TASK ITEM — What lines of the listing below contain the word "nearby"? Copy each of them out.

INPUT DATA —

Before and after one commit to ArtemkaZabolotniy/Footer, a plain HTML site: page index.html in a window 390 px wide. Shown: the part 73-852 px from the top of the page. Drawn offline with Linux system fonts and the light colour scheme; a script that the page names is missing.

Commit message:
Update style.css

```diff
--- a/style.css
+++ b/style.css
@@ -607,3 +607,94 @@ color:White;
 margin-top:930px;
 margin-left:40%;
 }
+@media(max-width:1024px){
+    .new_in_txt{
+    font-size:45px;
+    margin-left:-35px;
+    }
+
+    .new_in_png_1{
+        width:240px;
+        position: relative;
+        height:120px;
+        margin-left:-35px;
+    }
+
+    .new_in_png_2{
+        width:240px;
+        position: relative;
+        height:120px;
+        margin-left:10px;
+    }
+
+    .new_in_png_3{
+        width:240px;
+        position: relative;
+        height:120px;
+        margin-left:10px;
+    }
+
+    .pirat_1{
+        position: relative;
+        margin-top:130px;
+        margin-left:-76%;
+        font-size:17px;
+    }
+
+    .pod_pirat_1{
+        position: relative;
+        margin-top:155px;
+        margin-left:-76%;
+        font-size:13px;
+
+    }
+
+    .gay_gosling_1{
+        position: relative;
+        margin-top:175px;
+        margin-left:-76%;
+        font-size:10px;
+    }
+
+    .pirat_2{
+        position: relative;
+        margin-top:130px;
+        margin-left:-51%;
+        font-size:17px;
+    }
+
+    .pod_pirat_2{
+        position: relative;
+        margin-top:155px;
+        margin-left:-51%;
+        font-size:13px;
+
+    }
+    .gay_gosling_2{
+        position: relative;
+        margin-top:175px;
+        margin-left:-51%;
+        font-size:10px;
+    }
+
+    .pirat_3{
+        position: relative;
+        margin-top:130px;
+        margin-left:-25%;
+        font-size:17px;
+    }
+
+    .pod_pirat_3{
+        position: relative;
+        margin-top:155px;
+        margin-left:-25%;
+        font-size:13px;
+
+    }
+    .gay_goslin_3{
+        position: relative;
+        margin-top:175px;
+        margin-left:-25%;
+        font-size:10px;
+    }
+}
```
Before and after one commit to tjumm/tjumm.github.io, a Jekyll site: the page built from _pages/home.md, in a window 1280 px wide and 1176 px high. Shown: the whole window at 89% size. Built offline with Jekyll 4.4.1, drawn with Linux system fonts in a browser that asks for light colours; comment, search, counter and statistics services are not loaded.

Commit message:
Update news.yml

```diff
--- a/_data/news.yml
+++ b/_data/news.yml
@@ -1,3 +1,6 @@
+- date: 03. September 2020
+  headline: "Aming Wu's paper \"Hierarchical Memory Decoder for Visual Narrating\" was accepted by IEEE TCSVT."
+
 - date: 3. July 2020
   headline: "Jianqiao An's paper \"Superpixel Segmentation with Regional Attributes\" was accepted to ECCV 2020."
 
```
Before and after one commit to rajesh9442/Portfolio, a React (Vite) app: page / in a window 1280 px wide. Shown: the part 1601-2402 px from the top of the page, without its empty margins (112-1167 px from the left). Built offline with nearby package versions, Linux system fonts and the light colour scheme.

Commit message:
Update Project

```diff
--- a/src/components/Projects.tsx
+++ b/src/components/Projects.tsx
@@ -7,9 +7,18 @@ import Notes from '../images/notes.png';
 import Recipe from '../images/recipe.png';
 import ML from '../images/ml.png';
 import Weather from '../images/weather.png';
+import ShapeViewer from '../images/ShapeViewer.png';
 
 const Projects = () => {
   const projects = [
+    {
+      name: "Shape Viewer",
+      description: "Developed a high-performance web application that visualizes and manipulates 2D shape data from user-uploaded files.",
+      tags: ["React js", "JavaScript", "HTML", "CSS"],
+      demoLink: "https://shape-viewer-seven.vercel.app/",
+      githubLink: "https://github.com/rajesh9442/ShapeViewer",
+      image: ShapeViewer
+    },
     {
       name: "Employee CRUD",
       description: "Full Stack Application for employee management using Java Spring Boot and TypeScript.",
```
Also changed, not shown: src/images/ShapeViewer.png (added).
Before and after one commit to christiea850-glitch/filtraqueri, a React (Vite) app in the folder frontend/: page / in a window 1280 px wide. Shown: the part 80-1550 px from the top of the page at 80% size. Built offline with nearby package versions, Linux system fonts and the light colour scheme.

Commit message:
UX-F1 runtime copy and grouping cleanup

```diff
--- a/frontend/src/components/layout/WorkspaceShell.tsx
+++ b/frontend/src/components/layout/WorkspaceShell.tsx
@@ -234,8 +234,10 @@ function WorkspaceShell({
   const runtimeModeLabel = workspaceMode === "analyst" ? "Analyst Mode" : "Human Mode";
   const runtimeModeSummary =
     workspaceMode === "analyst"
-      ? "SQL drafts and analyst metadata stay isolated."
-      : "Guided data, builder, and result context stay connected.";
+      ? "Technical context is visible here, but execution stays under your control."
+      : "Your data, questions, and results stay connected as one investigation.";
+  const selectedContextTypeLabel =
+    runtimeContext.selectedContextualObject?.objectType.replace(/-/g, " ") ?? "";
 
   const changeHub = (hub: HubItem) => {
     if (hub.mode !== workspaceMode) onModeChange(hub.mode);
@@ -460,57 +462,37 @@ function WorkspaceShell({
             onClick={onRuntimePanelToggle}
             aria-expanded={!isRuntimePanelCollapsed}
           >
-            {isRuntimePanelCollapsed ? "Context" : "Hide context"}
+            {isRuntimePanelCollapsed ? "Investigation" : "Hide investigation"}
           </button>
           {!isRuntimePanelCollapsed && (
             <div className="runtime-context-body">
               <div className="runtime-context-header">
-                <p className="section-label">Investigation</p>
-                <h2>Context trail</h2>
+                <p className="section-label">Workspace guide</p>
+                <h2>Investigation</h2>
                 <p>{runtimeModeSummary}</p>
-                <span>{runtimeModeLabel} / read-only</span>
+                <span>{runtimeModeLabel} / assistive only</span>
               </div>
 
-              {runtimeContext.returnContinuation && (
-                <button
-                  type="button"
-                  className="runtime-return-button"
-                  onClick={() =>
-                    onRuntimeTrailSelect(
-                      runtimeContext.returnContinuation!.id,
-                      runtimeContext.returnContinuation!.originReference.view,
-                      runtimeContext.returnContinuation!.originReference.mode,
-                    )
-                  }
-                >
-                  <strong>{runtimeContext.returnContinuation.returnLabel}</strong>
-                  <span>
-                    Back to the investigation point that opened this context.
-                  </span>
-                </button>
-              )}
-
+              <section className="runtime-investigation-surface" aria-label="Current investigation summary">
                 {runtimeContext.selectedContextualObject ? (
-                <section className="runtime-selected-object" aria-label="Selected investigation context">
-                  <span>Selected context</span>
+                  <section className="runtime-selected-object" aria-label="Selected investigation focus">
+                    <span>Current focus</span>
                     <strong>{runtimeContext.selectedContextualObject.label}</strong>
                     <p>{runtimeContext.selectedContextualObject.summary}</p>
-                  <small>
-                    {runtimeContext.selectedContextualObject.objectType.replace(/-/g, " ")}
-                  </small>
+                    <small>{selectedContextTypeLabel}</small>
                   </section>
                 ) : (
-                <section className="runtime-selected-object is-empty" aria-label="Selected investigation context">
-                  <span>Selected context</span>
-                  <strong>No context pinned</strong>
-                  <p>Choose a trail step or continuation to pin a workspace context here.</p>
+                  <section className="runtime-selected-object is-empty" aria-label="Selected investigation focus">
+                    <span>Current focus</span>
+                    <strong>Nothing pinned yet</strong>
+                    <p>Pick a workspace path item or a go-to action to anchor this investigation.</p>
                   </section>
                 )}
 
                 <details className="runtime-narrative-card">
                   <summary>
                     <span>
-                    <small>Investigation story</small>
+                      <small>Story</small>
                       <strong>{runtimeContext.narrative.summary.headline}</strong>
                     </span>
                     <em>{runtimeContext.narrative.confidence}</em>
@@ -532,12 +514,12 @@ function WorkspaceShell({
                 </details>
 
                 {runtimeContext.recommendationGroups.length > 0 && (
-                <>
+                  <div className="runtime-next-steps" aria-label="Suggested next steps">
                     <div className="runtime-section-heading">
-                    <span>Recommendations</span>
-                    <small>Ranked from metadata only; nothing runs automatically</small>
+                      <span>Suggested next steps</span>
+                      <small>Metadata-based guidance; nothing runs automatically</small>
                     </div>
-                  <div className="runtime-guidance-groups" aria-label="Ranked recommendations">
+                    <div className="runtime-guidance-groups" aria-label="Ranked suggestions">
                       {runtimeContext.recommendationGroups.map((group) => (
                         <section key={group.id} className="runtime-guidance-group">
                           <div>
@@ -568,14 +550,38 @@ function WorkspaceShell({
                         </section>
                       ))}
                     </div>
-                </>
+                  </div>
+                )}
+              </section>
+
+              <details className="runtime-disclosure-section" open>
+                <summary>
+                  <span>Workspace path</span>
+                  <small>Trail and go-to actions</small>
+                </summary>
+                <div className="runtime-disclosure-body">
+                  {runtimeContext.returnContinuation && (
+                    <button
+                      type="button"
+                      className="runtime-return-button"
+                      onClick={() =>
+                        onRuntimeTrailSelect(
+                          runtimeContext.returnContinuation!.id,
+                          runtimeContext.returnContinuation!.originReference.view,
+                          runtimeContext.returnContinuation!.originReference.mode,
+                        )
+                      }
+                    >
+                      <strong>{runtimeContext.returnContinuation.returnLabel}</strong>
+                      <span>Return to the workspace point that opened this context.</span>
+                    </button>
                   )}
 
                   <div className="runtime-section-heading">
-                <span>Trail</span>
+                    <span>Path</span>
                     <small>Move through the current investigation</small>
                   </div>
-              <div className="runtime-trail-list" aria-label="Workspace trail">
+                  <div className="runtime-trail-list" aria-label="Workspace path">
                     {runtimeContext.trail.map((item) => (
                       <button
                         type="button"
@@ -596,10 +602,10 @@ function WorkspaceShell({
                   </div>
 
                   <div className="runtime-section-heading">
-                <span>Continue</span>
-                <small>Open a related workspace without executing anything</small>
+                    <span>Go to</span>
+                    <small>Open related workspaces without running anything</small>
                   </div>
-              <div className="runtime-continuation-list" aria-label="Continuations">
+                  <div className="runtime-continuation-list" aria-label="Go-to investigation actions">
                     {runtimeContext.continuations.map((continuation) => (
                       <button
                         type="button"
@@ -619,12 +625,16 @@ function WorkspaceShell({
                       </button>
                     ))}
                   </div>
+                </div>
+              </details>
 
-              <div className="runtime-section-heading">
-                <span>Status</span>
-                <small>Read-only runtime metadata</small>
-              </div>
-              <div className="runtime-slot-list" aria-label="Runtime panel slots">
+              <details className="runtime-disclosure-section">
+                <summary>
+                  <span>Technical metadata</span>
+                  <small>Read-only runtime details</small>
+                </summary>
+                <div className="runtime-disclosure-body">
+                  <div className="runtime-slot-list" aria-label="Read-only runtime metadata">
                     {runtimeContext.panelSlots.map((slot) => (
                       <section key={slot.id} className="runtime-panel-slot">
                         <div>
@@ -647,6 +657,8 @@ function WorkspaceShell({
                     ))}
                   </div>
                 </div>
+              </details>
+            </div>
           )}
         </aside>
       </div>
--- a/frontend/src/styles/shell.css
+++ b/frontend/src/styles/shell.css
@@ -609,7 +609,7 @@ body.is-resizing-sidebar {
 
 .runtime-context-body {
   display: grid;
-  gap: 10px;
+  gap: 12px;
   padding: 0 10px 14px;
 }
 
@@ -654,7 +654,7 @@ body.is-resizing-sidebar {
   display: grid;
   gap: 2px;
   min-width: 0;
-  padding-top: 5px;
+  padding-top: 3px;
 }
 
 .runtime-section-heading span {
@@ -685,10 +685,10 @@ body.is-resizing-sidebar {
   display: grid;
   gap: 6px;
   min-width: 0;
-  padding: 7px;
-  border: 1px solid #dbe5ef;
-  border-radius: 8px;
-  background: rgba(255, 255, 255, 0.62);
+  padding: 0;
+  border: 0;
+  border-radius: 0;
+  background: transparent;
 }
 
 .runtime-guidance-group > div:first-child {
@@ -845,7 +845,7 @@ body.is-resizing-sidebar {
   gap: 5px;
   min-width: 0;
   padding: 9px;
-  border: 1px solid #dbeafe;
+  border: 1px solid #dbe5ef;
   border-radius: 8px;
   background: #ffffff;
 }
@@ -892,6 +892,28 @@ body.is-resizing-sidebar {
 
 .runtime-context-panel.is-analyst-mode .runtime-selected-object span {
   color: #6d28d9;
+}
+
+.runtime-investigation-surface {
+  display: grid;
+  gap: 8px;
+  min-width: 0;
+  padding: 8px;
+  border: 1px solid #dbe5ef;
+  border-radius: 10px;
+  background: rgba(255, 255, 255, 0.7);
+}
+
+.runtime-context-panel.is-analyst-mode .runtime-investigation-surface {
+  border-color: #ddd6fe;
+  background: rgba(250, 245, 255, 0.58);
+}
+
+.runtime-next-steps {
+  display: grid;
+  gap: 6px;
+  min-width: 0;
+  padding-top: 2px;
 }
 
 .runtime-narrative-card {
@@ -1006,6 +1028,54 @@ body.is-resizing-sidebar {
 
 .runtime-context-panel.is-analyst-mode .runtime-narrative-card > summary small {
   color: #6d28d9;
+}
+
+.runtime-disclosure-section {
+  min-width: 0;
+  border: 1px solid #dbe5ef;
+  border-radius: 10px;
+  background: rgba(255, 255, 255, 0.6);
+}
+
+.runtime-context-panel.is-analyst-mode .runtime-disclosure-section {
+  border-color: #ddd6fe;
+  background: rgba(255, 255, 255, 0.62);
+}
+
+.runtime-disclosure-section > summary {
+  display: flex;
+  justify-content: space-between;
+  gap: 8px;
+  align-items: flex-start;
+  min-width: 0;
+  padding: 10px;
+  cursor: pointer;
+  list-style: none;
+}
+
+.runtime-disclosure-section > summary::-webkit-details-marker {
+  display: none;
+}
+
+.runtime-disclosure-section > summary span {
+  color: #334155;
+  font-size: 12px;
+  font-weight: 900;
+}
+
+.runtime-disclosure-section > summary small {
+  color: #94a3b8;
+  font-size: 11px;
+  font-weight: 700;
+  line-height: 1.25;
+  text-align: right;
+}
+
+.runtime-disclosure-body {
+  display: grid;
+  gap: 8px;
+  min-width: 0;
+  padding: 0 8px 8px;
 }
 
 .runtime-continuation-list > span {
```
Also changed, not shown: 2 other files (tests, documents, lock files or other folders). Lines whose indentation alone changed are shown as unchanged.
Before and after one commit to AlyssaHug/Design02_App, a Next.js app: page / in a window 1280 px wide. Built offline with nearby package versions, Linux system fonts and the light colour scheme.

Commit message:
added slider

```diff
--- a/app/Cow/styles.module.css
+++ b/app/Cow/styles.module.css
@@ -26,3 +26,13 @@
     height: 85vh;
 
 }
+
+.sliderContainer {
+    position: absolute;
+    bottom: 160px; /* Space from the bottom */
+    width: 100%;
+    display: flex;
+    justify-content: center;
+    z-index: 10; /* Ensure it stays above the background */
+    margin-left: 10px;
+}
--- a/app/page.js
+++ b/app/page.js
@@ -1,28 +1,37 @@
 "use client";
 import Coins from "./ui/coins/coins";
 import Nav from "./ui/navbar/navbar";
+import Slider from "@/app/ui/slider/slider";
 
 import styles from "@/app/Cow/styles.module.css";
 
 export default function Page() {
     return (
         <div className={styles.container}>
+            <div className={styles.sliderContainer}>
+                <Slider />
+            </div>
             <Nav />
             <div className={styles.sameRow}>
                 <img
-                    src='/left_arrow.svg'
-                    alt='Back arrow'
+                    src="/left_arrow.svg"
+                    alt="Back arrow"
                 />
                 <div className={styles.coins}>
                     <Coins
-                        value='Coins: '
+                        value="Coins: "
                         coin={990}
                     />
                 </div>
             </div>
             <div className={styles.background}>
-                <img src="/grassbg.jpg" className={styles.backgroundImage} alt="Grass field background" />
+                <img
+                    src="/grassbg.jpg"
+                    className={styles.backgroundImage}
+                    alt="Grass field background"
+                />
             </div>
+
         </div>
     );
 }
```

RESPONSE TO THE TASK —
Before and after one commit to rajesh9442/Portfolio, a React (Vite) app: page / in a window 1280 px wide. Shown: the part 1601-2402 px from the top of the page, without its empty margins (112-1167 px from the left). Built offline with nearby package versions, Linux system fonts and the light colour scheme.
Before and after one commit to christiea850-glitch/filtraqueri, a React (Vite) app in the folder frontend/: page / in a window 1280 px wide. Shown: the part 80-1550 px from the top of the page at 80% size. Built offline with nearby package versions, Linux system fonts and the light colour scheme.
Before and after one commit to AlyssaHug/Design02_App, a Next.js app: page / in a window 1280 px wide. Built offline with nearby package versions, Linux system fonts and the light colour scheme.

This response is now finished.